On this occasion he has written an interesting and thought-provoking piece for the NY Times on what he describes as America's "Siberian Dilemma":
"A trip through Asia, even a relatively brief one, reveals some disquieting concerns over the current American position in the region. In these waning months of the Bush Administration, with the country bogged down and preoccupied in Iraq, the United States faces the unpalatable choice posed by the “Siberian dilemma” in Asia. Just what is the Siberian dilemma and how does it apply to the unforgiving urban battlefields of Iraq? And more to the point, what does this have to do with Asia?
The fishermen of northernmost Russia go out onto the frozen lakes of Siberia in temperatures at times approaching 60 degrees below zero centigrade to fill their catch. They know from experience that the biggest fish congregate at the center of lakes where the ice is the thinnest. They slowly make their way out across the ice listening carefully for the telltale signs of cracking. If a fisherman is unlucky enough to fall through the ice into the freezing water, he is confronted immediately with what is known as the Siberian dilemma. If he pulls himself out of the water onto the ice, his body will freeze immediately in the atmosphere and the fisherman will die of shock. If, however, he chooses to take his chances in the water, the fisherman will inevitably perish of hypothermia. Such is the stark choice presented by the Siberian dilemma.
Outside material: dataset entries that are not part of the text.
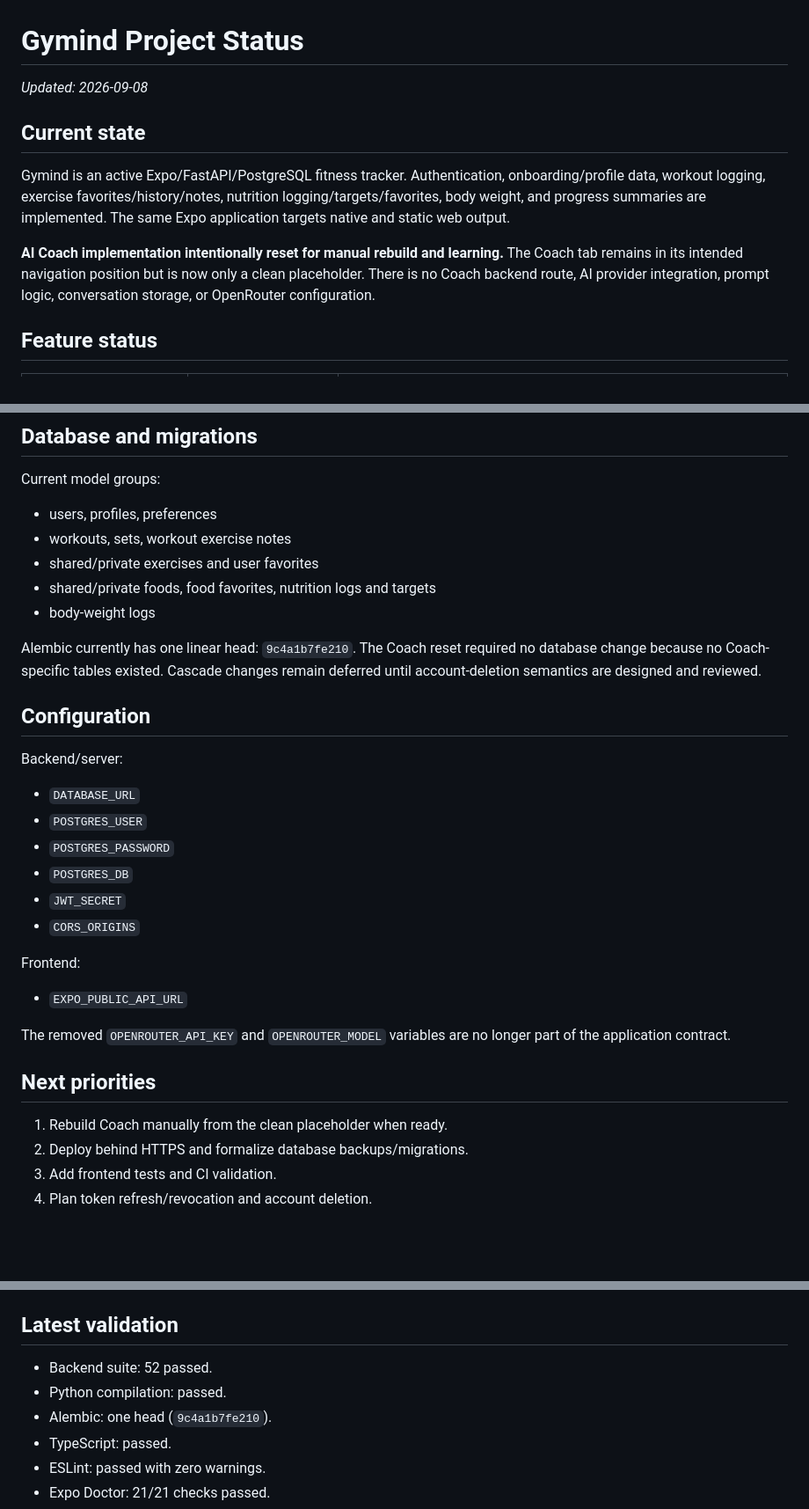
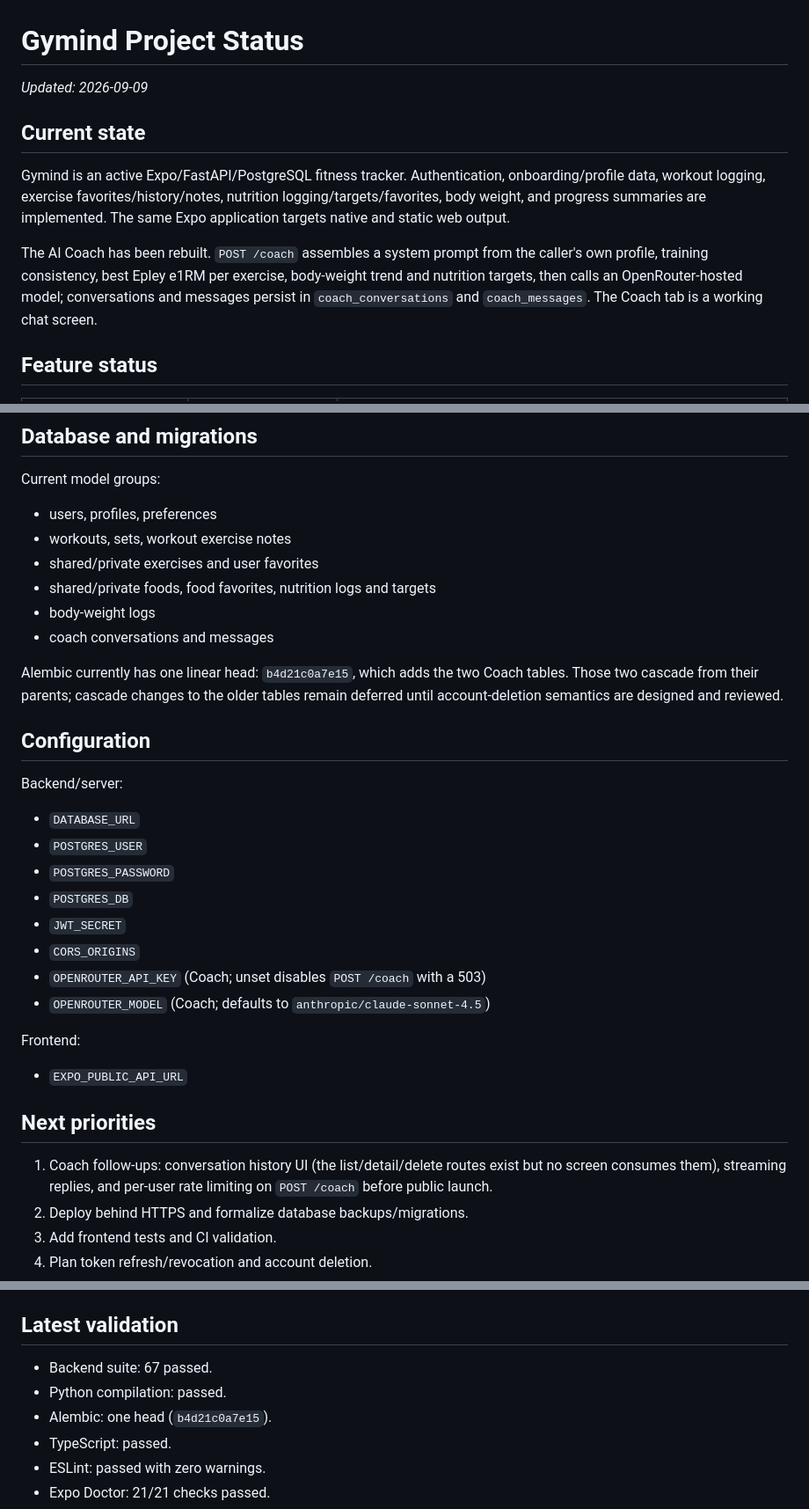
Before and after one commit to HMadan70/gymind, a Markdown page: PROJECT_STATUS.md, 3 parts joined by grey strips. Shown at 88% size. Rendered like a GitHub page; blank space fills up the shorter version.

Commit message:
docs: correct PROJECT_STATUS for the Coach rebuild and design system
Coach is no longer a placeholder, so the reset notice, feature table, model
groups, migration head and config contract are updated to match. Backend
suite count and Alembic head refreshed.

Adds a Design system section. The doc never said where the design system
lives, which left readers to guess at "Design/" or a DESIGN_SYSTEM.md /
theme.json that do not exist; the real sources are Design2/BRAND_GUIDE.md
and mobile/src/constants/theme.ts.

Co-Authored-By: Claude Opus 5 <noreply@anthropic.com>
Claude-Session: https://claude.ai/code/session_01YT8xN24UdWCeA8jvqe8n5j

```diff
--- a/PROJECT_STATUS.md
+++ b/PROJECT_STATUS.md
@@ -1,6 +1,6 @@
 # Gymind Project Status
 
-_Updated: 2026-09-08_
+_Updated: 2026-09-09_
 
 ## Current state
 
@@ -9,10 +9,11 @@ onboarding/profile data, workout logging, exercise favorites/history/notes,
 nutrition logging/targets/favorites, body weight, and progress summaries are
 implemented. The same Expo application targets native and static web output.
 
-**AI Coach implementation intentionally reset for manual rebuild and learning.**
-The Coach tab remains in its intended navigation position but is now only a
-clean placeholder. There is no Coach backend route, AI provider integration,
-prompt logic, conversation storage, or OpenRouter configuration.
+The AI Coach has been rebuilt. `POST /coach` assembles a system prompt from
+the caller's own profile, training consistency, best Epley e1RM per exercise,
+body-weight trend and nutrition targets, then calls an OpenRouter-hosted
+model; conversations and messages persist in `coach_conversations` and
+`coach_messages`. The Coach tab is a working chat screen.
 
 ## Feature status
 
@@ -62,10 +78,12 @@ Current model groups:
 - shared/private exercises and user favorites
 - shared/private foods, food favorites, nutrition logs and targets
 - body-weight logs
+- coach conversations and messages
 
-Alembic currently has one linear head: `9c4a1b7fe210`. The Coach reset required
-no database change because no Coach-specific tables existed. Cascade changes
-remain deferred until account-deletion semantics are designed and reviewed.
+Alembic currently has one linear head: `b4d21c0a7e15`, which adds the two
+Coach tables. Those two cascade from their parents; cascade changes to the
+older tables remain deferred until account-deletion semantics are designed
+and reviewed.
 
 ## Configuration
 
@@ -77,17 +95,18 @@ Backend/server:
 - `POSTGRES_DB`
 - `JWT_SECRET`
 - `CORS_ORIGINS`
+- `OPENROUTER_API_KEY` (Coach; unset disables `POST /coach` with a 503)
+- `OPENROUTER_MODEL` (Coach; defaults to `anthropic/claude-sonnet-4.5`)
 
 Frontend:
 
 - `EXPO_PUBLIC_API_URL`
 
-The removed `OPENROUTER_API_KEY` and `OPENROUTER_MODEL` variables are no longer
-part of the application contract.
-
 ## Next priorities
 
-1. Rebuild Coach manually from the clean placeholder when ready.
+1. Coach follow-ups: conversation history UI (the list/detail/delete routes
+   exist but no screen consumes them), streaming replies, and per-user rate
+   limiting on `POST /coach` before public launch.
 2. Deploy behind HTTPS and formalize database backups/migrations.
 3. Add frontend tests and CI validation.
 4. Plan token refresh/revocation and account deletion.
@@ -114,9 +133,9 @@ See `CODEBASE_REVIEW.md` for the detailed architecture and remaining risk regist
 
 ## Latest validation
 
-- Backend suite: 52 passed.
+- Backend suite: 67 passed.
 - Python compilation: passed.
-- Alembic: one head (`9c4a1b7fe210`).
+- Alembic: one head (`b4d21c0a7e15`).
 - TypeScript: passed.
 - ESLint: passed with zero warnings.
 - Expo Doctor: 21/21 checks passed.
```
Also changed, not shown: other parts of PROJECT_STATUS.md (+17 -2 lines).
With sand instead of ice, President Bush faces a kind of Siberian dilemma of his own making when it comes to his political and diplomatic efforts with regard to Iraq. We are now entering the most consequential phase of the unpopular war, and America’s power and prestige (as well as President Bush’s legacy) hang in the balance."